Using Go contexts as “magical value vaults” can be hard to understand. This article is written to quickly introduce a way to easily grasp it.

(This blog article was rewritten from a previous chat message.)

Given this piece of Go code that uses the chi router library:

r.Group(func(r *chi.Router) {
    r.Route("/super-secret-thing", func(r *chi.Router) {
        r.Get("/", secretthing.Server(database))

It might be more helpful to imagine this as making a value available to a scope containing all routes inside it:

middleware -----------------\
| + /super-secret-thing     |
|   + /super-secret-thing/  |

We can implement our auth package like so:

package auth

// Imports omitted for brevity.

// Middleware constructs an authentication middleware.
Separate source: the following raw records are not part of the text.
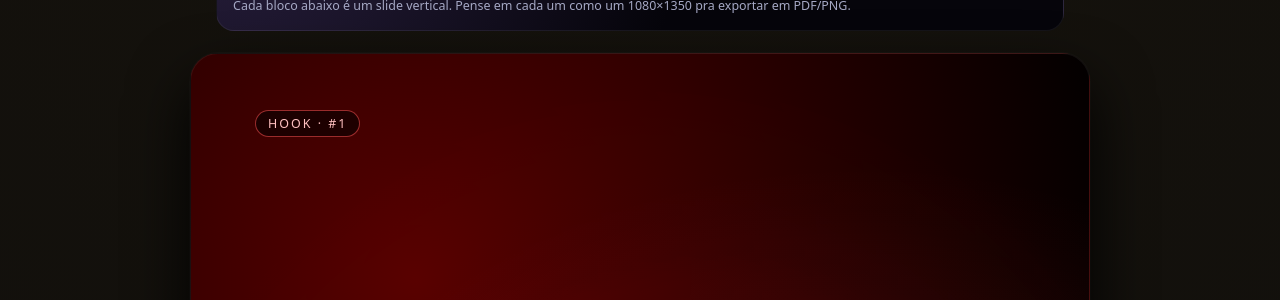
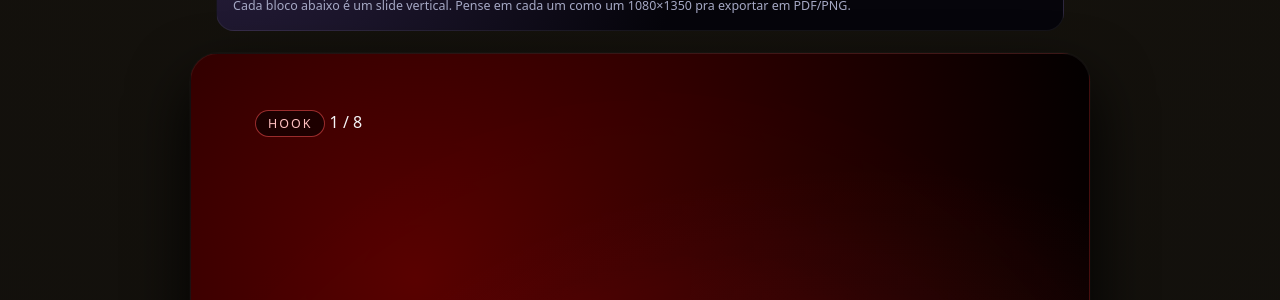
Before and after one commit to mbritodowglas-collab/fabrica-conteudo, a Jekyll site: the page built from content/carrossel/dor-lombar.md, in a window 1280 px wide and 1400 px high. Shown: the part 208-508 px from the top of the window. Built offline with Jekyll 4.4.1, drawn with Linux system fonts in a browser that asks for light colours; some of the changed text lies outside the part shown.

Commit message:
Atualizar o carrossel.html

```diff
--- a/_layouts/carrossel.html
+++ b/_layouts/carrossel.html
@@ -1,6 +1,5 @@
 ---
 ---
-
 <!DOCTYPE html>
 <html lang="pt-BR">
 <head>
@@ -45,10 +44,17 @@
         {% for s in slides %}
           <article class="fc-slide slide">
             <div class="fc-slide__inner">
+
+              <!-- cabeçalho mais clean: pill + contador -->
               <header class="fc-slide__header">
-                <span class="fc-slide__pill">
-                  {{ s.tipo | default: 'Slide' }} · #{{ forloop.index }}
-                </span>
+                <div class="fc-slide__meta">
+                  <span class="fc-slide__pill">
+                    {{ s.tipo | default: 'Slide' | upcase }}
+                  </span>
+                  <span class="fc-slide__count">
+                    {{ forloop.index }} / {{ slides.size }}
+                  </span>
+                </div>
               </header>
 
               {% if s.hook %}
```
All routes beneath it must have 
// the right authentication cookie to continue; otherwise, the user is redirected to
// /login.
func Middleware(database *sqlx.DB) func(http.Request) http.Request {
    return func(next http.Request) http.Request {
        return http.HandlerFunc(func(w http.ResponseWriter, r *http.Request) {
            account := doAuth(r)
            if account == nil {
                http.Redirect(w, r, "/login", http.StatusSeeOther)
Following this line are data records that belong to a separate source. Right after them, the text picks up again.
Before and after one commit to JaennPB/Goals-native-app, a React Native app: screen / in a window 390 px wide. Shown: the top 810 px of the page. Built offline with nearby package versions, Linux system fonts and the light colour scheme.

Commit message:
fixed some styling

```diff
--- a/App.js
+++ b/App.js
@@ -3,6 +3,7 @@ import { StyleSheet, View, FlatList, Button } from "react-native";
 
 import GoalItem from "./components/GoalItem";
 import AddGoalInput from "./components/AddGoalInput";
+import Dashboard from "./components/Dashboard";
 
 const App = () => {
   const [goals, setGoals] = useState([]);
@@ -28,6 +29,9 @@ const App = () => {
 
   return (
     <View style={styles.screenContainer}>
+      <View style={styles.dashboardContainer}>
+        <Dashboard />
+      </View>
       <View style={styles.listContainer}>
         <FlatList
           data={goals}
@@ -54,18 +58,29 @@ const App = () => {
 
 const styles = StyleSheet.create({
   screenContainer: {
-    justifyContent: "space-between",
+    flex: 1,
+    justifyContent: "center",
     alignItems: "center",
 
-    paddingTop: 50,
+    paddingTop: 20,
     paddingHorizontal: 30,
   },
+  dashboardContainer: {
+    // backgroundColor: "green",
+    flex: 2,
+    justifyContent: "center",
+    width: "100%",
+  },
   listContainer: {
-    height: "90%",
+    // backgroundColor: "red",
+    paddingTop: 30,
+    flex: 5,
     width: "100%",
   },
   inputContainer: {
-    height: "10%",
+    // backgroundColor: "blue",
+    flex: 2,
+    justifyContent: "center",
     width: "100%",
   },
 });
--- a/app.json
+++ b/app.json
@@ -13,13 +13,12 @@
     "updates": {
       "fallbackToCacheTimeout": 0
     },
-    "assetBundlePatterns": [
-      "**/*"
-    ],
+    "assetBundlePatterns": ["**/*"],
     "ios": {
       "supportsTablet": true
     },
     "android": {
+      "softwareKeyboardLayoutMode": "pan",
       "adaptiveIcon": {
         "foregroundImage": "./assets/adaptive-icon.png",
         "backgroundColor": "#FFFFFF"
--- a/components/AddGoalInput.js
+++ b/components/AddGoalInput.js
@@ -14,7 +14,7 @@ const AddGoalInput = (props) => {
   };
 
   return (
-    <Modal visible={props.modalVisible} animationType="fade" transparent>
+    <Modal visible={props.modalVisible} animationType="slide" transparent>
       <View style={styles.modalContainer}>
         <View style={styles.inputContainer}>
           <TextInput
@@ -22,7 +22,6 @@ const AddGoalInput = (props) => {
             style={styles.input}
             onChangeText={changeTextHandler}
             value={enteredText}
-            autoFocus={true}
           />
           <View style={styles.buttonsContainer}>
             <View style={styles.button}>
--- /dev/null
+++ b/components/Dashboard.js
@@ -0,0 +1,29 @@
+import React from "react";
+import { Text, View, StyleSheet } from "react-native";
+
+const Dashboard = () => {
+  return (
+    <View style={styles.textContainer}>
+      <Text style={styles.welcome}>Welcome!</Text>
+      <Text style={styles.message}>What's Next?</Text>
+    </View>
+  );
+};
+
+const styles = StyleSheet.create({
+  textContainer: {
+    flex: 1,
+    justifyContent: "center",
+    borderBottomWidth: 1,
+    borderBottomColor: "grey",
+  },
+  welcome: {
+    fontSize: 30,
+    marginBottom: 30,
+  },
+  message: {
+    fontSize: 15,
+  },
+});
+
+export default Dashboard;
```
            // Inject the user account information.
            ctx := context.WithValue(r.Context(), accountKey, account)
            next.ServeHTTP(w, r.WithContext(ctx))

// Account returns the account information from the given context. The context must be
// obtained from a route within the middleware scope.
func Account(ctx context.Context) *Account {
    return context.Value(accountKey).(*Account)

Notice that the auth.Middleware middleware injects a context value into the request that it passes down to the handler beneath it. This is what creates the virtual scope.

All handlers beneath that scope can simply pull out the account information seemingly out of nowhere:

package secretthing

import ""

// Server creates a new secret thing server using the given database instance.
func Server(database *sqlx.DB) http.Handler {
    return http.HandlerFunc(func(w http.ResponseWriter, r *http.Request) {
        account := auth.Account(r.Context())
        io.WriteString(w, "Hello, " + account.Username)

While this may seem very convenient, always keep in mind that having too many context scopes will eventually be very confusing: the scope is only declared in the route declaration, but the handler, which sits elsewhere, is the one consuming the context. If the user forgets to inject the middleware into the scope, the handler will explode.

Because of this, use of context for this purpose should be kept to a minimum.